Written by Colleen Smith, Cornell University
After returning to Chiang Mai last night, we settled back into the city life with a dinner out at an American style restaurant. This morning we were up and ready for another day of learning about Thai agriculture. Our first stop was to the Office of Agriculture Research and Development Region 1. This center is one of eight regional offices in the northern Chiang Mai province of Thailand. The office has seven key responsibilities to the agriculturalists of the region. Firstly, they conduct plant research and development projects on crops that are grown in the area including fruits such as longan, litchi, tangerine, mango and pummelo as well as coffee, potato and cabbage. Secondly, they test agricultural technology that could be compatible with the climate and conditions in hopes to find useful solutions for farmers to implement in the field. Next, they provide testing and certifications of inputs including soil, water, fertilizers and chemicals. Additionally, they seek to distribute agricultural information to extension officers, farmers and private companies. Lastly, they represent the Department of Agriculture and work closely with other regional offices. Currently, the center has 22 work plans, 33 projects and 106 experiments underway.
This office is also responsible for certifying and monitoring post harvest handling and packaging facilities. They seek to ensure that these operations are safe and in accordance with Good Manufacturing Practice (GMP). GMP establishes standards for cleanliness, quality control, labeling, storage and record keeping. If a packing house is compliant with these conditions, they meet the minimum requirements for export. However, most importing countries require additional, more stringent approval. Some of the challenges facing Thai agriculture,as identified by the director of this center, are relaying the learnings of research through extension to the farmer, a decrease in the amount of Thai students wanting to study agriculture and a lack accurate record keeping.
After this insightful stop, we went to visit the Royal Project Produce Center.. There are 7 groups of products that are packaged through the facility: vegetables, herbs, fruits, flowers, grains, fish and livestock, and processed foods.
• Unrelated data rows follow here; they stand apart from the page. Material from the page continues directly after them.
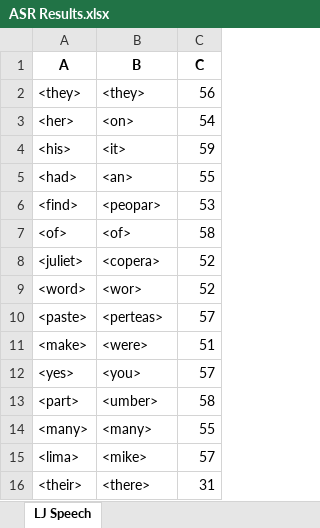
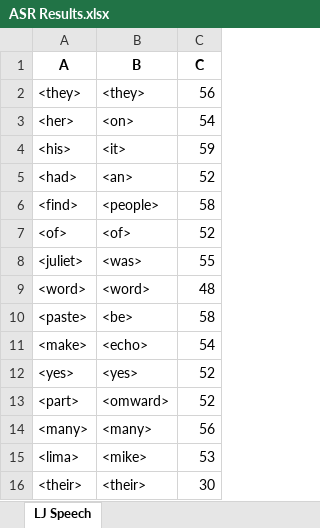
Before and after one commit to dshah1901/P4P-Transformer-ASR-for-Dysarthric-Spech, an Excel workbook: ASR Results.xlsx, sheet LJ Speech, drawn as a sheet; values as stored, in another font and other column widths than the file's, no borders; the diff names each change by its address in the sheet, - before the commit and + after, or states it on an @@ line.

```diff
--- a/ASR Results.xlsx (sheet LJ Speech)
+++ b/ASR Results.xlsx (sheet LJ Speech)
-C5 (C): 55
+C5 (C): 52
-B6 (B): <peopar>
+B6 (B): <people>
-C6 (C): 53
+C6 (C): 58
-C7 (C): 58
+C7 (C): 52
-B8 (B): <copera>
+B8 (B): <was>
-C8 (C): 52
+C8 (C): 55
-B9 (B): <wor>
+B9 (B): <word>
-C9 (C): 52
+C9 (C): 48
-B10 (B): <perteas>
+B10 (B): <be>
-C10 (C): 57
+C10 (C): 58
-B11 (B): <were>
+B11 (B): <echo>
-C11 (C): 51
+C11 (C): 54
-B12 (B): <you>
+B12 (B): <yes>
-C12 (C): 57
+C12 (C): 52
-B13 (B): <umber>
+B13 (B): <omward>
-C13 (C): 58
+C13 (C): 52
-C14 (C): 55
+C14 (C): 56
-C15 (C): 57
+C15 (C): 53
-B16 (B): <there>
+B16 (B): <their>
-C16 (C): 31
+C16 (C): 30
```
Also changed, not shown: Epoch Accuracy.xlsx, 4 other files.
All the food that is packaged there comes from farmers who work through the Royal Project. The Royal Project determines what is grown each year and distributes seeds to the farmers. The farmers then grow the produce organically, harvest the crop and deliver it to collection centers. From there, the Royal Project collects the produce for packaging. The farmer will generally be paid for the crop within three days. The product undergoes strict testing for pesticide and chemical residue. If the traces are found, the farmer will not be paid and the product is destroyed. Every product will have a corresponding barcode to ensure trace-ability back to the exact farm which it was produced. If a new farmer wishes to join the Royal Project, they undergo a testing of their soil and water and if residual chemicals are found in the ground, they will have to plant a grass for a few years in order to wait for the chemicals to be removed from the soil. This grass is harvested for weaving but will not yield the same margin as vegetables for consumption will. The waste from the packing plant is sold to livestock producers as a byproduct feed. This was a great stop to expand our knowledge of the Royal Project’s vertical integration.
Lastly, we stopped at Raming Tea company, the oldest and largest tea producer in Thailand. This company has been in business since 1941 and they currently produce on 1200 hectares of mountain land in the Chiang Mai region. The tea is harvested by experienced hill-tribe pluckers. This company is USDA organic certified and exported 20 tons to the USA in 2015. Vietnam is the biggest competitor in this area of the world. They are able to export 900,000 tons/ year whereas Thailand exports about 50,000tons. Raming strives to produce high quality organic teas and utilizes both internal and external marketing approaches. It was great to see another example of large scale agribusiness in Thailand.
All in all, today was a fun, insightful day. Thank you for reading about our adventures!